**What you should do:**
Your task is to copy the stretch of lines in the records below that begins with the line containing "Before and after one commit to MinTieeeen/novelle, a" and ends with the line containing "Also changed, not shown: other", exactly as written, with nothing added.

Entries taken from a collection:

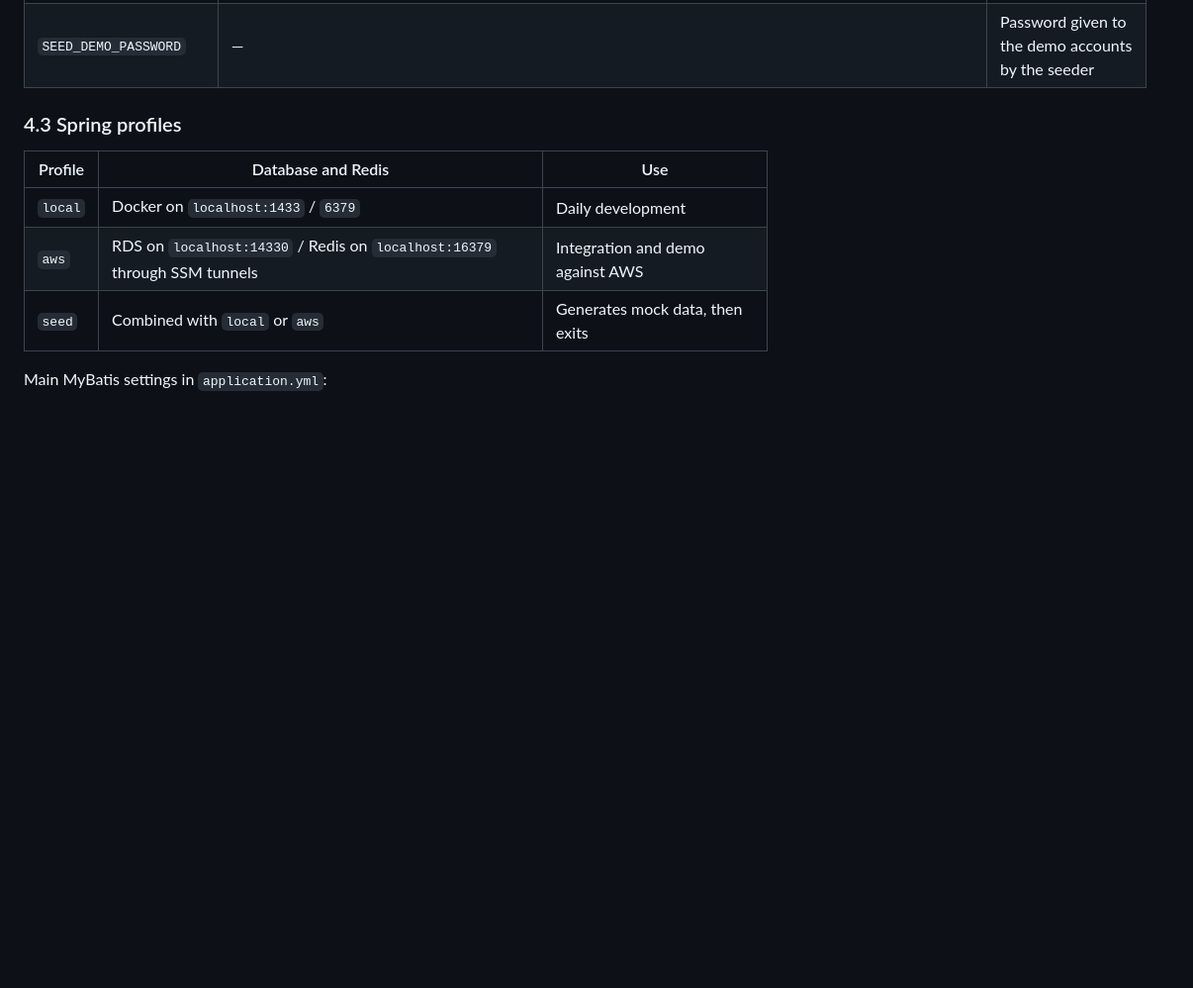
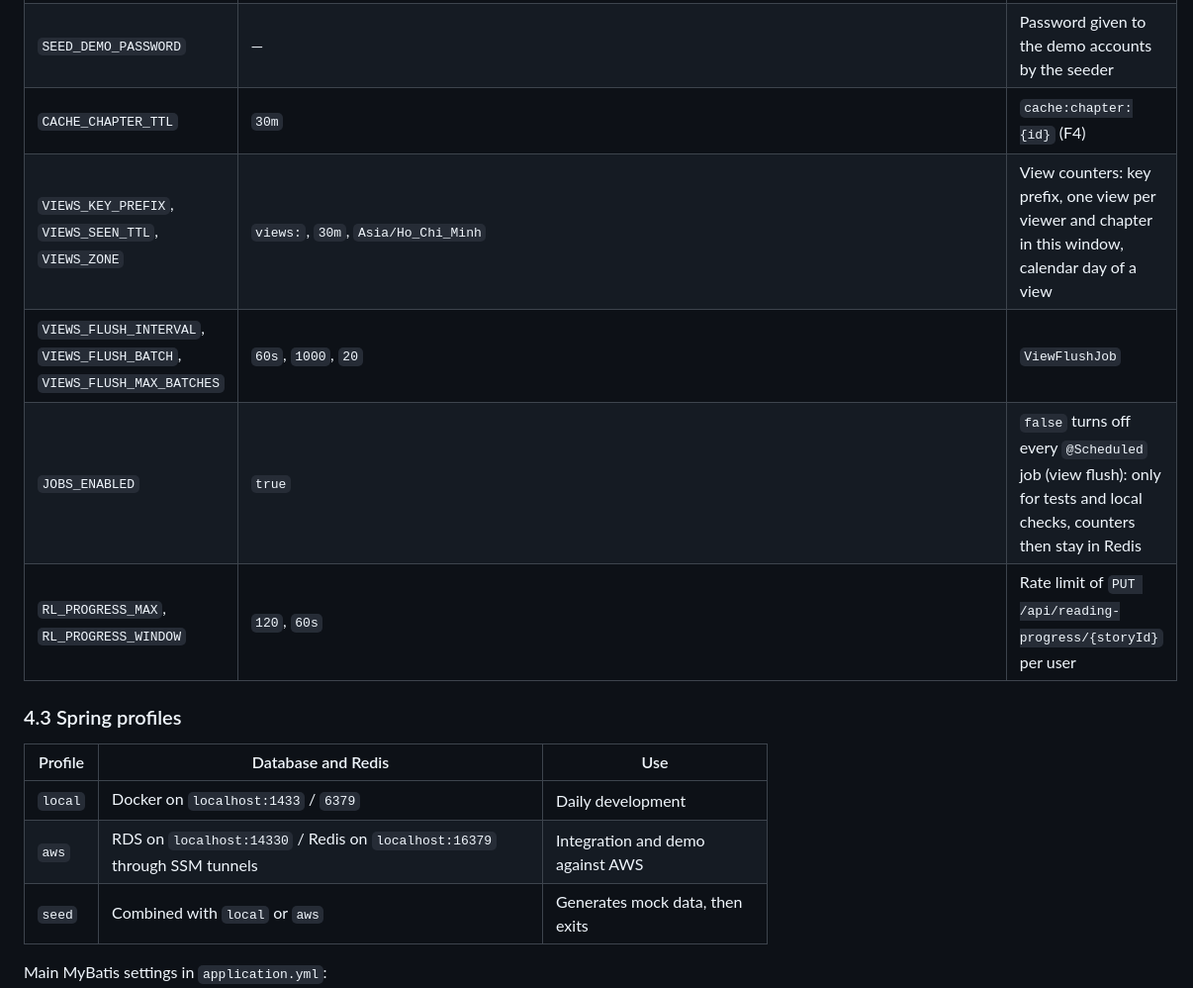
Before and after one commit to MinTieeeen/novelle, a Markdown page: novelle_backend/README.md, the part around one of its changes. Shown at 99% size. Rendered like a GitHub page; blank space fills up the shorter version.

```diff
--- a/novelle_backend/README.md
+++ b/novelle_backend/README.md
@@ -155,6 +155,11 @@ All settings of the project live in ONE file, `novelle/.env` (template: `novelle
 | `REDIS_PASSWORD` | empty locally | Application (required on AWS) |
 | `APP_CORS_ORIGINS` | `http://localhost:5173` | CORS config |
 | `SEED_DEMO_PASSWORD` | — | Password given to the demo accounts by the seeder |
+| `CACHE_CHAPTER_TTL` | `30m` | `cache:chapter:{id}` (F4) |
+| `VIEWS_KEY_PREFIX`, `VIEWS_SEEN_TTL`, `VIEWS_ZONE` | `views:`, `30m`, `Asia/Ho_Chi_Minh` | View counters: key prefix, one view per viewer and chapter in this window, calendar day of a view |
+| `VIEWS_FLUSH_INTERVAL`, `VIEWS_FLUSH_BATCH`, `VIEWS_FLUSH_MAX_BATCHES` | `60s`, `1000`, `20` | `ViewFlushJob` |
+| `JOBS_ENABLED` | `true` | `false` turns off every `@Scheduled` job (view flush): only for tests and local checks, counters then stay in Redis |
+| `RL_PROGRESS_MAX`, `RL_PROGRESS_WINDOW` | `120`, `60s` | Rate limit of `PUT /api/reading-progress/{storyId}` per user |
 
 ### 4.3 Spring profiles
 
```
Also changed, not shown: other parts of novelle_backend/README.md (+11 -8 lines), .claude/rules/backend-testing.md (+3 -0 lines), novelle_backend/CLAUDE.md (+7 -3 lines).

==

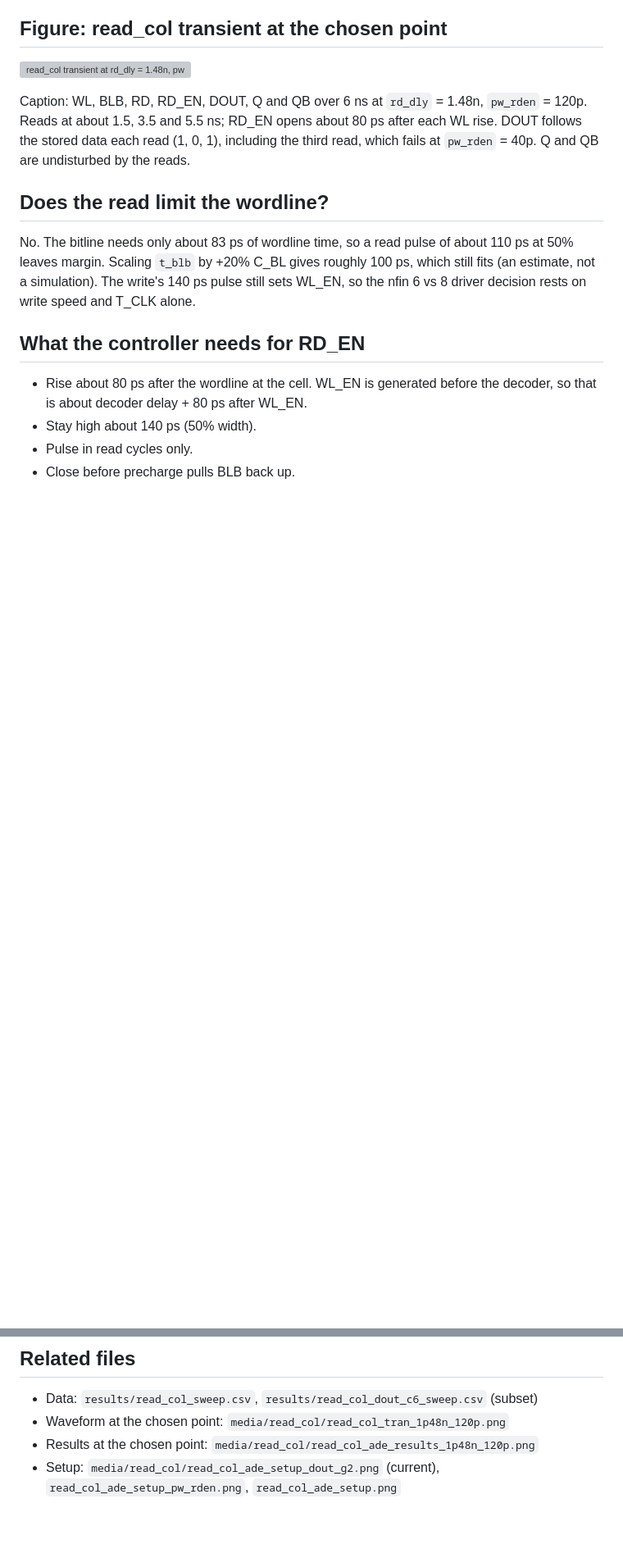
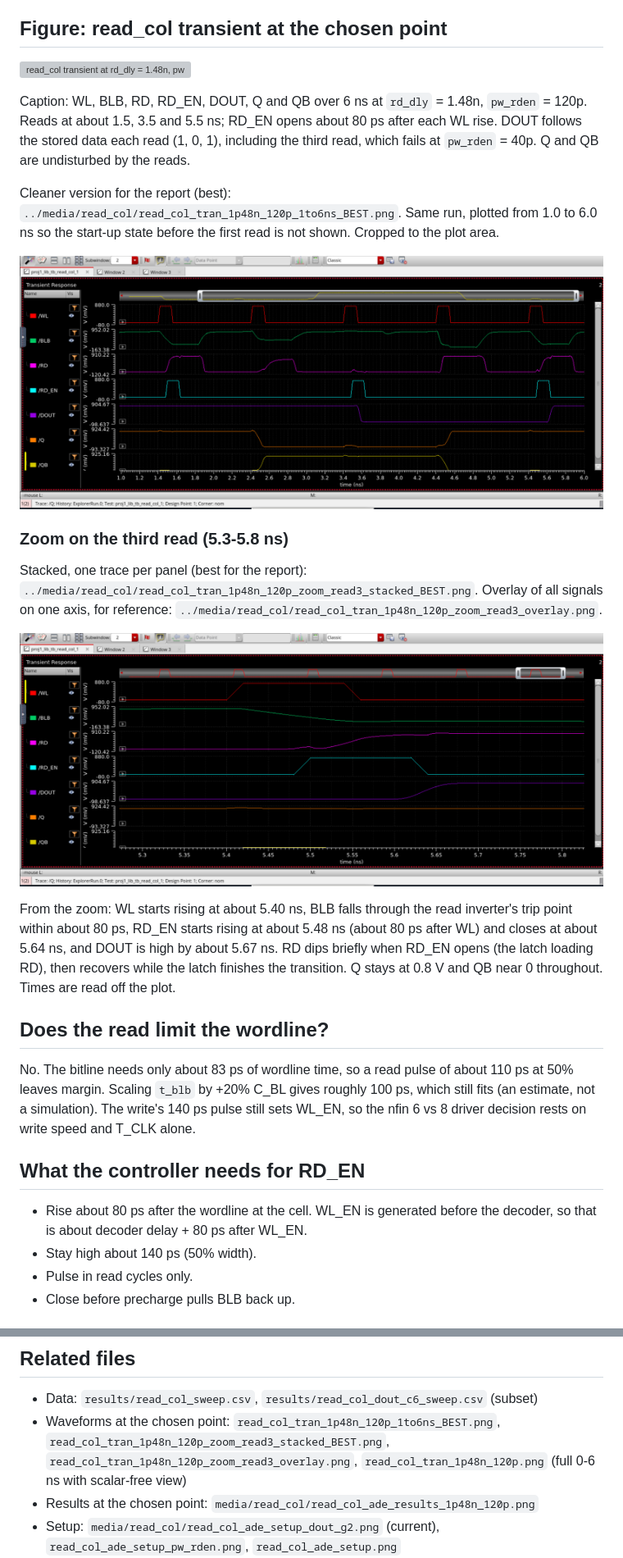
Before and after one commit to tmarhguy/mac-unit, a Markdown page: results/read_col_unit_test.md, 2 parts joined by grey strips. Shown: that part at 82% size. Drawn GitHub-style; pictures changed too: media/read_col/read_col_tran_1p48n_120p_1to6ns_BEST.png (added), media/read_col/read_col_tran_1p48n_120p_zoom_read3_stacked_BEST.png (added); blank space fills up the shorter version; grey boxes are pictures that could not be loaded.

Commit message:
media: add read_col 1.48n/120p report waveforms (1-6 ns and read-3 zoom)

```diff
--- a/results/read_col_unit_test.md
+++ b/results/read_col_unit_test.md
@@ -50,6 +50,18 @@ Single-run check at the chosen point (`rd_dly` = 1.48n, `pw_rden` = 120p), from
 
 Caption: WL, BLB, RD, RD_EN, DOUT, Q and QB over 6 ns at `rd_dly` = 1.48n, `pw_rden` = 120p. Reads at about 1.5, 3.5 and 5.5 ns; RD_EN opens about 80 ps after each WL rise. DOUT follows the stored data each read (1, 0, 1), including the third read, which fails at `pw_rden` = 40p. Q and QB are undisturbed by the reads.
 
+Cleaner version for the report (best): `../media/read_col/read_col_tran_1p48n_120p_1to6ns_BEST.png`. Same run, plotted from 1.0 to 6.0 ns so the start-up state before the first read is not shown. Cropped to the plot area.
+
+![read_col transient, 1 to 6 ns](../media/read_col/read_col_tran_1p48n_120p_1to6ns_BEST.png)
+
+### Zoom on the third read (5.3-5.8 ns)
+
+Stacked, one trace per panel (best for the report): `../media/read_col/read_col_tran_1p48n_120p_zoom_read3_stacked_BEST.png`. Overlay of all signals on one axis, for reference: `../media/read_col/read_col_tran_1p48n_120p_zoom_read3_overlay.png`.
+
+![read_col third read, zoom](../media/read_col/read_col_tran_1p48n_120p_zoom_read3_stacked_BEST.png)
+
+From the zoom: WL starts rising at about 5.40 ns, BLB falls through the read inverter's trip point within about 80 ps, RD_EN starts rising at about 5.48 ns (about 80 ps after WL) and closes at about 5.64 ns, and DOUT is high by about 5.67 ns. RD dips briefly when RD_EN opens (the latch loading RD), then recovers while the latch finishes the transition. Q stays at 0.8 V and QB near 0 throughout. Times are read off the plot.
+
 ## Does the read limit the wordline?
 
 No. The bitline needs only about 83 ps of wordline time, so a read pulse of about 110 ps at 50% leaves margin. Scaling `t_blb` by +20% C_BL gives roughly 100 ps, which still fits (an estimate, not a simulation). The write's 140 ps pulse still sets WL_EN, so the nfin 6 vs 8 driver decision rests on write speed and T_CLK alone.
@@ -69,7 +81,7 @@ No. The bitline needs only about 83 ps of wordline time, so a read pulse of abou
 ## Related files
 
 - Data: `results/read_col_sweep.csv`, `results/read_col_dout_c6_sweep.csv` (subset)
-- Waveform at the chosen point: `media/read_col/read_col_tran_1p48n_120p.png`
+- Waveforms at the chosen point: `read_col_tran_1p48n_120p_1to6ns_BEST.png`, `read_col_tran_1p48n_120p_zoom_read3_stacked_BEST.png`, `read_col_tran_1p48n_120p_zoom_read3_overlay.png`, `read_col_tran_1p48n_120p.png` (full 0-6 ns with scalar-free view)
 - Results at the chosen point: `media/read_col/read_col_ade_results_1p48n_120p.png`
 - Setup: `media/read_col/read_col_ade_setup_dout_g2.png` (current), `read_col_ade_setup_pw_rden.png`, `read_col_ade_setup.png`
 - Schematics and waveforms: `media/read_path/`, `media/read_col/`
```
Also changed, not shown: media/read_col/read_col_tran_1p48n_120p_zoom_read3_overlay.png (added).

**Solution to the exercise:**
Before and after one commit to MinTieeeen/novelle, a Markdown page: novelle_backend/README.md, the part around one of its changes. Shown at 99% size. Rendered like a GitHub page; blank space fills up the shorter version.

```diff
--- a/novelle_backend/README.md
+++ b/novelle_backend/README.md
@@ -155,6 +155,11 @@ All settings of the project live in ONE file, `novelle/.env` (template: `novelle
 | `REDIS_PASSWORD` | empty locally | Application (required on AWS) |
 | `APP_CORS_ORIGINS` | `http://localhost:5173` | CORS config |
 | `SEED_DEMO_PASSWORD` | — | Password given to the demo accounts by the seeder |
+| `CACHE_CHAPTER_TTL` | `30m` | `cache:chapter:{id}` (F4) |
+| `VIEWS_KEY_PREFIX`, `VIEWS_SEEN_TTL`, `VIEWS_ZONE` | `views:`, `30m`, `Asia/Ho_Chi_Minh` | View counters: key prefix, one view per viewer and chapter in this window, calendar day of a view |
+| `VIEWS_FLUSH_INTERVAL`, `VIEWS_FLUSH_BATCH`, `VIEWS_FLUSH_MAX_BATCHES` | `60s`, `1000`, `20` | `ViewFlushJob` |
+| `JOBS_ENABLED` | `true` | `false` turns off every `@Scheduled` job (view flush): only for tests and local checks, counters then stay in Redis |
+| `RL_PROGRESS_MAX`, `RL_PROGRESS_WINDOW` | `120`, `60s` | Rate limit of `PUT /api/reading-progress/{storyId}` per user |
 
 ### 4.3 Spring profiles
 
```
Also changed, not shown: other parts of novelle_backend/README.md (+11 -8 lines), .claude/rules/backend-testing.md (+3 -0 lines), novelle_backend/CLAUDE.md (+7 -3 lines).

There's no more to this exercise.